[Edit tracking data]
++++++++++
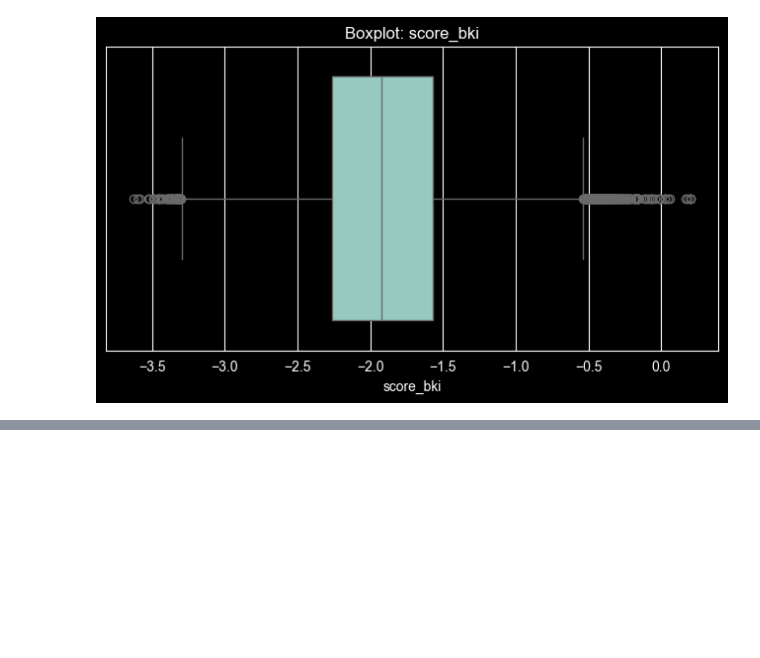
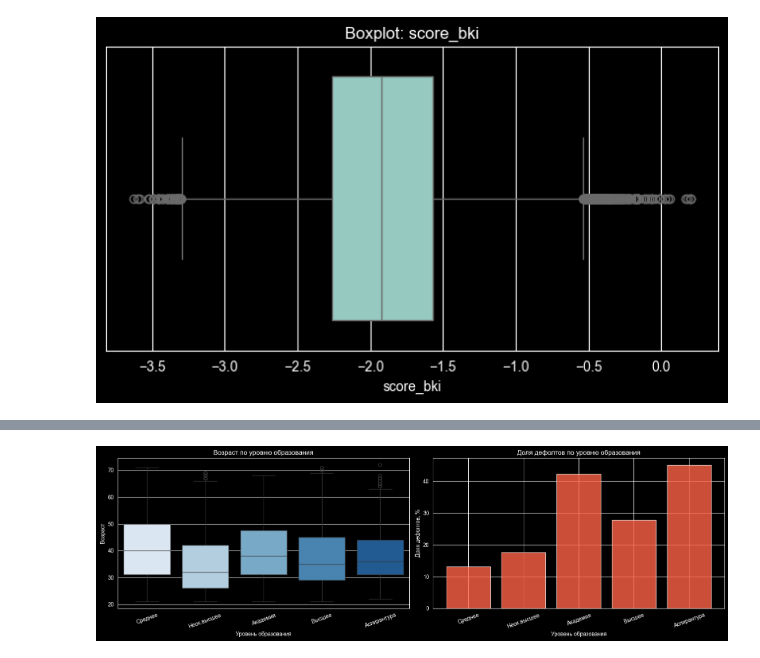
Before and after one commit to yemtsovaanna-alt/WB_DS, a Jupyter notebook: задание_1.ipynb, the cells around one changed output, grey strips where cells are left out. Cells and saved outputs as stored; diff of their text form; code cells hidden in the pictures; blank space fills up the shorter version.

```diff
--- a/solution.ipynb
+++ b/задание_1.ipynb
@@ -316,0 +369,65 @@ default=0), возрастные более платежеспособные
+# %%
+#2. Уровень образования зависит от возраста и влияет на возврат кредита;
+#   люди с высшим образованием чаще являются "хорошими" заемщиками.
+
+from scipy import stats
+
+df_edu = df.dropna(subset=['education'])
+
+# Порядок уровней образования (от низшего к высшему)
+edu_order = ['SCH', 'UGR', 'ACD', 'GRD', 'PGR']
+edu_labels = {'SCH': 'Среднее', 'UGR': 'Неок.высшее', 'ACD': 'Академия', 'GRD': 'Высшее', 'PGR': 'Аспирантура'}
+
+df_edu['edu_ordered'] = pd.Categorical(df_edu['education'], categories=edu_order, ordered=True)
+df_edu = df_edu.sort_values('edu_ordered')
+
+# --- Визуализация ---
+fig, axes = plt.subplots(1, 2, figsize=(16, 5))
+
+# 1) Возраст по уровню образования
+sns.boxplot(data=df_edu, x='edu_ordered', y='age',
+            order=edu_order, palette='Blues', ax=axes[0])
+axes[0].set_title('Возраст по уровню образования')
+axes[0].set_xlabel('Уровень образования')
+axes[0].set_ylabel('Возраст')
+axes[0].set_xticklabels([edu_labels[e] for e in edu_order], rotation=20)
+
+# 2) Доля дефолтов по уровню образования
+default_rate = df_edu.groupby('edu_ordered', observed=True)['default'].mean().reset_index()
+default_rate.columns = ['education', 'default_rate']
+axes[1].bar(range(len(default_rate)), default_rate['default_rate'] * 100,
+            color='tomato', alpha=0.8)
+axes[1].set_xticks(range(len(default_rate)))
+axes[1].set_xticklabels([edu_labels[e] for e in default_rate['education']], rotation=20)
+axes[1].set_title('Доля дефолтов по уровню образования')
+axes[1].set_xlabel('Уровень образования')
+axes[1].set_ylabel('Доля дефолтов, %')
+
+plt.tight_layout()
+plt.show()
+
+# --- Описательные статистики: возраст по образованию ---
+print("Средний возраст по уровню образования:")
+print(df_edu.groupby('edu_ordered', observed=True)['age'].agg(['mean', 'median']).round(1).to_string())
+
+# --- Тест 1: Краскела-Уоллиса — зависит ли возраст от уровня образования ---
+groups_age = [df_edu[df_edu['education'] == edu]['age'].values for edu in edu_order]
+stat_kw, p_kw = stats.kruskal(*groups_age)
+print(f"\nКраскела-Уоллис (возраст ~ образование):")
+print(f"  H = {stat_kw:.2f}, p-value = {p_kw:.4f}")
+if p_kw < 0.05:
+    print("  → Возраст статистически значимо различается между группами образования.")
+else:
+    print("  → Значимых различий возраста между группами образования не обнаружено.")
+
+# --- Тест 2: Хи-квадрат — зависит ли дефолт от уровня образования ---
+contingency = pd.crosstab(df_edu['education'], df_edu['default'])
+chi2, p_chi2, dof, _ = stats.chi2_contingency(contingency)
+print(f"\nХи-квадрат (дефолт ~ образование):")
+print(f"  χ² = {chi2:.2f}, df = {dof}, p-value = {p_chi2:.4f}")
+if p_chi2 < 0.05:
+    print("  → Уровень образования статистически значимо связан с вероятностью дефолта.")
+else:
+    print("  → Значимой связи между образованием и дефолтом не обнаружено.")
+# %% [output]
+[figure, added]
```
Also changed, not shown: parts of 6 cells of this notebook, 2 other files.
++++++++++
Exercise goal:
Check every line of the entries for "статистически" and report how many lines contain it, without any other words.

Expected answer:
2